After touring around Japan, we returned to Tokyo for the rest of our vacation. While we were gone there was a snow storm in Tokyo causing a traffic mess, and they felt an earthquake located near by Fukushima. But when we returned, everything looked exactly the same as before our tour. We decided to visit a ward called Shibuya and see the sights over there.
Shibuya crossing is known from many different movies, and easily found since it is located right in front of the Shibuya Station. It is a scramble crossing where the traffic lights stop vehicles in order to let pedestrian walk across the walkways coming from many different directions. Thousands of tourist come to experience this cross road so it is always full of people.
YOYOGI PARK AND THE ROCKABILLY DANCERS
Yoyogi Park is one the most beautiful parks in Tokyo. It is easy to find if you just take a train to Harajuku Station and then follow the crowds to the park. The most famous sight in the park is Meiji Shrine. This park feels very peacefull since it is full of huge trees which were brought from different parts of Japan. During the spring it is also a popular place to experience cherry blossoms. Close to Meiji Shrine you will see colourful Sake barrels. Japanese Sake producers donate these barrels every year in honor of the emperor Meiji and the shrine.
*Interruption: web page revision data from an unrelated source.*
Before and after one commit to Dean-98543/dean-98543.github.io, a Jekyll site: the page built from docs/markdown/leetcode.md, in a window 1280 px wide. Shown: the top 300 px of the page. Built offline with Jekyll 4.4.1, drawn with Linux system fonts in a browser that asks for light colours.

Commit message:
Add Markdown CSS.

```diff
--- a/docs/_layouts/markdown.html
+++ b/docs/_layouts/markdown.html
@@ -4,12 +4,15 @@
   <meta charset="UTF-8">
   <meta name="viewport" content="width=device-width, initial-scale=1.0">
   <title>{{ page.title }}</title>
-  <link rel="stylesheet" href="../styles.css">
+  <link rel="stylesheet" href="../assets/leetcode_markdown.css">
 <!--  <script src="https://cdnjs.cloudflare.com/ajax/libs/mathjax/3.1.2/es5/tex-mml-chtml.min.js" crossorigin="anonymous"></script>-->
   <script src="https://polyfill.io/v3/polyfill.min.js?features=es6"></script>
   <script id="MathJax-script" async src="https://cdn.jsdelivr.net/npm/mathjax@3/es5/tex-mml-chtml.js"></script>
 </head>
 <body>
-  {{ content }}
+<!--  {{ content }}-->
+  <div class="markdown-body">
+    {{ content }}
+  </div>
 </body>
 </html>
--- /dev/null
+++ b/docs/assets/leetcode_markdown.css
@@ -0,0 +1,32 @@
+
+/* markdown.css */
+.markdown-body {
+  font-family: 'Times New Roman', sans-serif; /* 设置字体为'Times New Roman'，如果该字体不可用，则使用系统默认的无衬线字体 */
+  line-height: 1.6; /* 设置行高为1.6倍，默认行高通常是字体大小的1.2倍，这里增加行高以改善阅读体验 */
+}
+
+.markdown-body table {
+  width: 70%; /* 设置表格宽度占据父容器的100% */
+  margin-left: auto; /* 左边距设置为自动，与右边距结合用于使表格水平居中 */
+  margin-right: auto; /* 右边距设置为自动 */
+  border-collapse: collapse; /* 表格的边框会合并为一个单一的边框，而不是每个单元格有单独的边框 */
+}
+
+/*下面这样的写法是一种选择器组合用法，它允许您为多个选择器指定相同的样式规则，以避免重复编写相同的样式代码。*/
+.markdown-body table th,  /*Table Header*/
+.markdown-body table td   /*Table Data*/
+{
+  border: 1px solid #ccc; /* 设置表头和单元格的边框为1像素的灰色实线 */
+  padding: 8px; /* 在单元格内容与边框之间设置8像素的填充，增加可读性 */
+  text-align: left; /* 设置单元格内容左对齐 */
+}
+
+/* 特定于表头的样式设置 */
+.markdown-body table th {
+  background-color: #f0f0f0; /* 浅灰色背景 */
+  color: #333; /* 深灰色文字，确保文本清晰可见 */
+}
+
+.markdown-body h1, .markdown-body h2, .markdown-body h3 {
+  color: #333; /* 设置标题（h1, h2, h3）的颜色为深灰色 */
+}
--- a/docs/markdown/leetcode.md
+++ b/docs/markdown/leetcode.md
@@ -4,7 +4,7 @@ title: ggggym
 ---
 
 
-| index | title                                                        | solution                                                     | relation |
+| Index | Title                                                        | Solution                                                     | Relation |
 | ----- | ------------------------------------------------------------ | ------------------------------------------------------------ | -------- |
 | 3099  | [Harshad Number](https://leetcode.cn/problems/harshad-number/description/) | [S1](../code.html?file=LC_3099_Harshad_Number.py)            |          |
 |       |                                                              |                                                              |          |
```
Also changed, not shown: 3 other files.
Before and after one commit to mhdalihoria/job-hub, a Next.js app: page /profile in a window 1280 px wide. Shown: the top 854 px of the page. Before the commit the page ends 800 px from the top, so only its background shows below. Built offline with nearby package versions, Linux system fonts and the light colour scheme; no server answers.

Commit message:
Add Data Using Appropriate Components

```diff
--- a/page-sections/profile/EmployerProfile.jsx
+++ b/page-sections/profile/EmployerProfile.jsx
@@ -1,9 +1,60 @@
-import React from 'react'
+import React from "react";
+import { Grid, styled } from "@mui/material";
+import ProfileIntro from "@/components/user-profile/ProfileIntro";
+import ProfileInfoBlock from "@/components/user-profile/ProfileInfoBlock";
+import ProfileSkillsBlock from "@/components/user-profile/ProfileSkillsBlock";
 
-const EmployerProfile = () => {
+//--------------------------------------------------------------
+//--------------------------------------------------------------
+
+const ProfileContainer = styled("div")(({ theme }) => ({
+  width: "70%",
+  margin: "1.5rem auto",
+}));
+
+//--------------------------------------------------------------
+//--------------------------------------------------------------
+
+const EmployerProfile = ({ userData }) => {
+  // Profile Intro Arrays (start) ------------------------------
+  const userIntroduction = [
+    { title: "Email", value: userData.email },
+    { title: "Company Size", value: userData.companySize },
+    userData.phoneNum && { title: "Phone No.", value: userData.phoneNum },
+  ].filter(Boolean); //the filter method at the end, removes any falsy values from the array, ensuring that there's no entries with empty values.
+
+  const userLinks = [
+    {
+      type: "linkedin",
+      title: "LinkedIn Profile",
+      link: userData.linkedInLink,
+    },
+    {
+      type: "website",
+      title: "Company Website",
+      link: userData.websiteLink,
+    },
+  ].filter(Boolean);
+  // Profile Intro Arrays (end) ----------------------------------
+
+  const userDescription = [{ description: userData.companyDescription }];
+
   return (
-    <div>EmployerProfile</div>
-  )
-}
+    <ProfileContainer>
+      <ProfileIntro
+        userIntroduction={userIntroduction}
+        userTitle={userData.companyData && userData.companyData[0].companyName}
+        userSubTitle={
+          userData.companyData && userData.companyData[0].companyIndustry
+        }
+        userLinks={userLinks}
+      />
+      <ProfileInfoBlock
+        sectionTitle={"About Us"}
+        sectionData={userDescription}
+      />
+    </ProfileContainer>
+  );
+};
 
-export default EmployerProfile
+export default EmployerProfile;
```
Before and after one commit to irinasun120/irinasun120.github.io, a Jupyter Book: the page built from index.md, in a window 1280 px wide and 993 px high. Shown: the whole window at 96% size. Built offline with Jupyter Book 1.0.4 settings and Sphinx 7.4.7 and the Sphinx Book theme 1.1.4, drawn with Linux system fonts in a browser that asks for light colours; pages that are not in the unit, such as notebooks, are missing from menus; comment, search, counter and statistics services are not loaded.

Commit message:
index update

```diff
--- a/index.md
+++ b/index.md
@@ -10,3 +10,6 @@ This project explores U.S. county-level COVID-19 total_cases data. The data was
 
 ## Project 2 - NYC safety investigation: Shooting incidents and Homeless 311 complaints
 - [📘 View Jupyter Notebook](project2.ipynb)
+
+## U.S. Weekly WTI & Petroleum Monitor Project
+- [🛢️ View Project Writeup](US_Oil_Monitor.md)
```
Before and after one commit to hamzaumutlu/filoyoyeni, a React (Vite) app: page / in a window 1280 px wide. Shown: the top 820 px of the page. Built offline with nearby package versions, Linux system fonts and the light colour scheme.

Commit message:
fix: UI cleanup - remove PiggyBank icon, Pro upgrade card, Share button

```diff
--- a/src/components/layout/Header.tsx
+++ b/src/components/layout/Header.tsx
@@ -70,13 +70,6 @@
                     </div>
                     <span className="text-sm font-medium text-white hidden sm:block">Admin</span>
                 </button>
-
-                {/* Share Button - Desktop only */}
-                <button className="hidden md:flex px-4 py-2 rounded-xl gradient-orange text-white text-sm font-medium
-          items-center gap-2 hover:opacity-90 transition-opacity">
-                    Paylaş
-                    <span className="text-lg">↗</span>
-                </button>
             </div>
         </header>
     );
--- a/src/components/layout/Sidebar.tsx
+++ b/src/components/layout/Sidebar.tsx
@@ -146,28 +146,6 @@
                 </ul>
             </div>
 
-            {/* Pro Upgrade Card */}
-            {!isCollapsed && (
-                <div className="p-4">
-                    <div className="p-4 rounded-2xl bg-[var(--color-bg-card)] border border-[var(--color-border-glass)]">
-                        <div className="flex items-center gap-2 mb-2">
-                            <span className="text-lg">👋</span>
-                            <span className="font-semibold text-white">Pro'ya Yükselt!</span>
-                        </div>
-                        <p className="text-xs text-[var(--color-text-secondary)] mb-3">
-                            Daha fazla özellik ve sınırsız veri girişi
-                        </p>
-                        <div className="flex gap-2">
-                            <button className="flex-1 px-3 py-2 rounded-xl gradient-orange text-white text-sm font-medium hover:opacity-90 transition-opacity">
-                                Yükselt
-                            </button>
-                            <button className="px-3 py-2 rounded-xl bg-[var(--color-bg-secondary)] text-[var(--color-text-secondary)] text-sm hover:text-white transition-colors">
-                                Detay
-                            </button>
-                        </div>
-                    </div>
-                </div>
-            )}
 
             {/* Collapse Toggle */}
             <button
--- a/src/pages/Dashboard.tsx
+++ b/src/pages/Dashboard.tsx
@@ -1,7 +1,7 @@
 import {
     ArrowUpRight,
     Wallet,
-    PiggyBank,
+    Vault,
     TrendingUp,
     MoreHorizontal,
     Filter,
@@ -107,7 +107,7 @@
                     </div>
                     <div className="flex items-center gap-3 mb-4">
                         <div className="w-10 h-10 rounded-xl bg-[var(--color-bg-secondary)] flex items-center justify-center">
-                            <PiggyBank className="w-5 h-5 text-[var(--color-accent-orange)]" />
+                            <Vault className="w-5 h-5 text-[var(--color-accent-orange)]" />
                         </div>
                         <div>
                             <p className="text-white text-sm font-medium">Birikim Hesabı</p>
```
Every Sunday the rockabilly dancers gather together at Yoyogi Park. They look like they are straight from the 1950's and they dance in the park for hours. It is fun to watch them, and they don't mind if you take some pictures or videos of them. You might also see some girls dressed in 1950's clothes cheering on the side. You can find the rockabilly dancers when you arrive from Harajuku Station if you just keep walking along the park fence. They are in a little square behind a corner.
Meiji Shrine is actually inside Yoyogi Park, but it deserves to be mentioned separately. This shrine is dedicated to emperor Meiji and it was first built in 1920. The shrine was destroyed in World War II and the current buildings are from 1958.
If you want to follow shinto tradition, you can wash your hands and your mouth at the purification trough located behind the torii gate. To get the water you will use the little wooden ladle provided. By the shrine you can either write your prayer on a wooden plate (Ema) and then leave them at the shrine, or get a paper Omikuji (a fortune telling paper) and tie it to a tree. This way your fortune should follow you. You can also make a prayer by throwing a coin in the offering box at the shrine. After that you ring the bell a couple times, take a step back, bow twice and clap twice when the coin falls into the box. Many big shrines have detailed guides on what to do there.
On Sundays it is common to see a shinto wedding ceremony at Meiji Shrine. We saw two wedding couples on our short visit.
Shibuya is known for it's big department stores and shopping opportunities. Right from exiting the Shibuya Station you will see all the neon lights of the stores. If you are not interested in shopping, at least you should visit Yoyogi Park in Shibuya.
We ate our lunch at Monster Cafe in Harajuku. It was such a unique experience! I wrote more about it on Crazy Cafés of Japan -post. I wouldn't recommend it because of it's food but if you want to see something totally different and strange, you should try it out. Our 4 year old especially was fascinated about this colourful cafe.